Home Depot increased first-quarter net income by 41% to $$725 million, or $0.43 per share. Revenue increased 4.3% to $16.9 billion, and same-store sales increased 4.8%. (Comps improved by 3.3% here in the U.S., too.)
The ultra-big-box retailer also updated its guidance, saying it now expects fiscal 2010 sales to increase 3.5%, and earnings to increase 21% to $1.88 per share.
Lowe's tidings weren't quite so heartwarming. Its first quarter net income increased 2.7% to $489 million, or $0.34 per share. Revenue increased 4.7% to $12.4 billion, and comps jumped 2.4%.
While Lowe's management expects "solid demand" through the year, it said 2010 will be a "year of transition" for its industry. Our still-ailing economy makes me suspect that marble countertops, Berber carpets, and the other trappings of home-improvement mania could remain bubble-era bygones some time to come.
Investors should remain highly discriminating when buying retail stocks. Economic optimism has buoyed many such investments, but folks caught up in the euphoria seem to ignore the influence of high unemployment and a still-stagnant housing market. Consumers rallied for a recent spending comeback, but I'm not sure they can sustain their renewed largesse.
Unlike low-cost retail stocks Costco
Do home-improvement retail stocks make a good foundation for a healthy portfolio? Or should investors search for greener pastures in retail? Let us know in the comments boxes below.

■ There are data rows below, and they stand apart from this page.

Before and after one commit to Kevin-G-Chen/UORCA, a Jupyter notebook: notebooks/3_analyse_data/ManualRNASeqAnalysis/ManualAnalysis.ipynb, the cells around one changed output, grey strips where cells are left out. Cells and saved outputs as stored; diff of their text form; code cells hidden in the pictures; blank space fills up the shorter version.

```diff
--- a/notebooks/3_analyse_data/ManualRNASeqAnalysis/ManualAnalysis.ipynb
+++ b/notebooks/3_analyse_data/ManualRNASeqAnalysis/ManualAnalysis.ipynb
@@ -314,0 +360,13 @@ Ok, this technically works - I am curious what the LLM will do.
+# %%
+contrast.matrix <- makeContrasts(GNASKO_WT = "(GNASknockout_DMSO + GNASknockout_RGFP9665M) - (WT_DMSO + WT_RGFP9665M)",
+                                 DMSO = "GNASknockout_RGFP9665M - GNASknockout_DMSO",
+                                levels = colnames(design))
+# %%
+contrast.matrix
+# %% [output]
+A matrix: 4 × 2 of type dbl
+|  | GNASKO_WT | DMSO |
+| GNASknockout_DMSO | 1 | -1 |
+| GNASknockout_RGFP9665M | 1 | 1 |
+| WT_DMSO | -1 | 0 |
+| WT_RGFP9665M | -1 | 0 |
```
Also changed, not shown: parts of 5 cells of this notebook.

Home Depot, Lowe's, Costco, and Wal-Mart are Motley Fool Inside Value recommendations. Costco is a Motley Fool Stock Advisor selection. The Fool owns shares of Costco. Try any of our Foolish newsletters free for 30 days.